Judith Anderson made a good play as the stepmother and we can say that is all about. Ana Maria Alberghetti as the Princess Charming, fits well in the role, even the reminiscenses with Audrey Hepburn, the italian actress done it well. 
How to deal with the unacceptable concept of : "you are person, I am people"???
Which was the secret behind this Lewis concept? Maybe he desired to erase all sensual or sexual connotations in the tale? 
Why he wore the red jacket instead of a black or grey suit or a tuxedo? Maybe as a protest against the "blue" dress code tagged for "princes"? Or was it just a visual appeal to distinguish it from other men in the ballroom?
No signs of continental ways, nor the behaviour, neither the context. The transitions between the poor guy to the refinated old man, and from the old man to the poor guy was brutally cut in post edition. Two simple sequences shot were cut off and concealed the metamorphosis leaving a bitter taste. 

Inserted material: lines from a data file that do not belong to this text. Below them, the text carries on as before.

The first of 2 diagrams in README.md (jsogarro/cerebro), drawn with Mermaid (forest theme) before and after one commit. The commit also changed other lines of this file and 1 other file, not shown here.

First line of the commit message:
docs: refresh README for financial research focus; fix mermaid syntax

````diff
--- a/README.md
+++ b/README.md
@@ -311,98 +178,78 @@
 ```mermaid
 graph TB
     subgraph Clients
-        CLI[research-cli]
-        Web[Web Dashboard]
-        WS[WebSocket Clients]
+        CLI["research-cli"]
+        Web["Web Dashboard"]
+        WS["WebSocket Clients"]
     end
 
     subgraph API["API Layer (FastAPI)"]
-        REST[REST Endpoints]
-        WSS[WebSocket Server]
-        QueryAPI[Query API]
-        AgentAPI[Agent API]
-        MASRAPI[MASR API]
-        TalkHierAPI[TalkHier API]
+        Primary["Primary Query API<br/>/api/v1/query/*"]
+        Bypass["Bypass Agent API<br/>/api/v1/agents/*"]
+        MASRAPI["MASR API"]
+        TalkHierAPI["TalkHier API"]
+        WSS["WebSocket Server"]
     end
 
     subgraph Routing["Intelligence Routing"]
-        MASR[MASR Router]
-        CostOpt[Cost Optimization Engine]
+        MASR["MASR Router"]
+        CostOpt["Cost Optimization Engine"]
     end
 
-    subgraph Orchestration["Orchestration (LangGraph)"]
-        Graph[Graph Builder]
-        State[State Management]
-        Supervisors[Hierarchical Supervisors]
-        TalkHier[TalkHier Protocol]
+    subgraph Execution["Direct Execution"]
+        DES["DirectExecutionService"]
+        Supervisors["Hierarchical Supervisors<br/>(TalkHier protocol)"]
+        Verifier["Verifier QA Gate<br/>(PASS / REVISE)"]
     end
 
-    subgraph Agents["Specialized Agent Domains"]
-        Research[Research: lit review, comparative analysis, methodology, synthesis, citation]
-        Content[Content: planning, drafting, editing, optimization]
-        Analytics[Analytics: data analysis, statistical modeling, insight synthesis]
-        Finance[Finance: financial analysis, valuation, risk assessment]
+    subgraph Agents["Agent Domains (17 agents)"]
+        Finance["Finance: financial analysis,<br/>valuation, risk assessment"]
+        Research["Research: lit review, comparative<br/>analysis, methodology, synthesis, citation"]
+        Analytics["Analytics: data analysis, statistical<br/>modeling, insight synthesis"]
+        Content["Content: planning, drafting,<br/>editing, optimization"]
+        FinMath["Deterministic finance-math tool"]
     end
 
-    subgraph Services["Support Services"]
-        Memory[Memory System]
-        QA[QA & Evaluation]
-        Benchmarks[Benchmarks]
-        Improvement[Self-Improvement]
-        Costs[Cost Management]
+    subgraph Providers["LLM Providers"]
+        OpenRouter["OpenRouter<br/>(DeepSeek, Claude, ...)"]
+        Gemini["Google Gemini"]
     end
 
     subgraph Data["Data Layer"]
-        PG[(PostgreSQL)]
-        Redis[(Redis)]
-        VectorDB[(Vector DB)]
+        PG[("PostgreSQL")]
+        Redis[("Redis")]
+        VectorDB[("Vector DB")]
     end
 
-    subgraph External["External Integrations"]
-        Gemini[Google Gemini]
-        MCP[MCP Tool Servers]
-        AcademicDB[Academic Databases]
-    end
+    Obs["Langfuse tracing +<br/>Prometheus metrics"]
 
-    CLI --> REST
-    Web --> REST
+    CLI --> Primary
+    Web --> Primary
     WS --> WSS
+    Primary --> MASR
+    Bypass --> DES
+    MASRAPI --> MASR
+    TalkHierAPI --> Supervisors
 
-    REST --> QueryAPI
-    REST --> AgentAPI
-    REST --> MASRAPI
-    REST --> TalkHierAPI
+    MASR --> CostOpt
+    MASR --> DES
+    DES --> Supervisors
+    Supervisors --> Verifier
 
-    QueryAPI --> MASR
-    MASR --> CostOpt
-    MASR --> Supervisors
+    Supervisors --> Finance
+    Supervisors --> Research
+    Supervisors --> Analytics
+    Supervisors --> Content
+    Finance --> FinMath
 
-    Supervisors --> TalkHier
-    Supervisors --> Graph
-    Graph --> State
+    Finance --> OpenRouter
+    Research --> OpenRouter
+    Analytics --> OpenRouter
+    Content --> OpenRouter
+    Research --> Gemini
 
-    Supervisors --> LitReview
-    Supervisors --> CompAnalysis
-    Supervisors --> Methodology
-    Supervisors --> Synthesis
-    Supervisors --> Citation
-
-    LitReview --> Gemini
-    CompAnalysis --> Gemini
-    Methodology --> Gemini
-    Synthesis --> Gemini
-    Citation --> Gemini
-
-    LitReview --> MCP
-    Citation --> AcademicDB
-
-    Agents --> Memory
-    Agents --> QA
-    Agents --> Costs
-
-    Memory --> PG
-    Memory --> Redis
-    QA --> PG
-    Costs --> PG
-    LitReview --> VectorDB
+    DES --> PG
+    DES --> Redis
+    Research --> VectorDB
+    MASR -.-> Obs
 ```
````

The dense atmosphere of the ghostly presence of his faher (exemples: the shadow at the mansion stair, wearing the father's tuxedo, protesting in the basement deeply moody, sleeping in a twin matress disposed in a king size bed) take off rhytm and freshness to the movie. Maybe as a result of the systematic great post edition cuts, the movie runs slow and disjointed. 

I wonder why they do not took advantage of the super expensive car Golden Sahara II, property of Jim Street Skonzakes, just for few takes? This amazing car was designed by George Barris from a Lincoln Capri in 1953. The model used in the movie is the second version of 1960.
The owner drove the car and actor Norman Leavitt played the role of chauffer only for three takes!.
Nor George Barris and Jim Street neither Norman Leavitt appears in film credits.
And a bad choice was do not show the splendid car when Fella arrives to the ballroom,  being a crucial scene! And more about the transitions!
 Altough in the '50 they had not many FX, at least they could do some fading out, or flash blast, or black out!

Some technical failures in the film: the scene when Fella is sleepwalker and goes out across the left side of window, walking crouched below the frame, leaving visible his yellow shirt (maybe because was made in one take), the umbrella at the piscine spinning around without reason, Fella spilling the salt into his soup then trying to scoop the salt out of the soup with the salt shaker, in the next shot, the salt shaker is dry and full.

The musical numbers do not get along with the discursive level of the plot and break the
attention. Originally there were three musical numbers, but the third was discarded in the post production.

Another musical number with Francesca Bellini, Joi Lansing, Barbara Luna, Frances Mc Hale and Darlene Tompkins was discarded, this scene was called "dream sequence", never shown even as archive material for dvd release. The original running time of 99 minutes ended in 90. With this vast edition caused the existence of gaps in the plot.
Anyway is a good movie.Don' t  get me wrong, I love Jerry Lewis, but I think we need to be objective.!




Première. Ana María Alberghetti and Jerry Lewis on stage. Still. A.Scaffino.










Panoramic. Première. Still. A. Scaffino.


Première. Pumpkin carriage. Still. A.Scaffino. 

Artwork A. Scaffino


 The impossible love between "people" and "person" in Lewis thinking. Still: A. Scaffino. 





The unique moment of love and tenderness between the boy and the Princess. Stills: A. Scaffino. 
The luxurious Golden Sahara II model 1959 valued in US 75.000 .- !!!. Still: A. Scaffino. 



The owner drove the car and actor Norman Leavitt played the chauffeur for three takes. 
Stills: A. Scaffino. 



The amazing dress of Princess Charming. Still: A. Scaffino. 



The dress highlighted by Louella Parsons in Los Angeles Examiner. 



Edith Head's wardrobe designs.


The Count Basie Orchestra. 


Lewis with Frank Tashlin. 


Dozens... dozens of wonderful dresses. Still: A. Scaffino.



The charmed Fella. Still: A. Scaffino. 



Pictures not marked as A. Scaffino were
 taken from several internet sources, not copyright infringement is intended.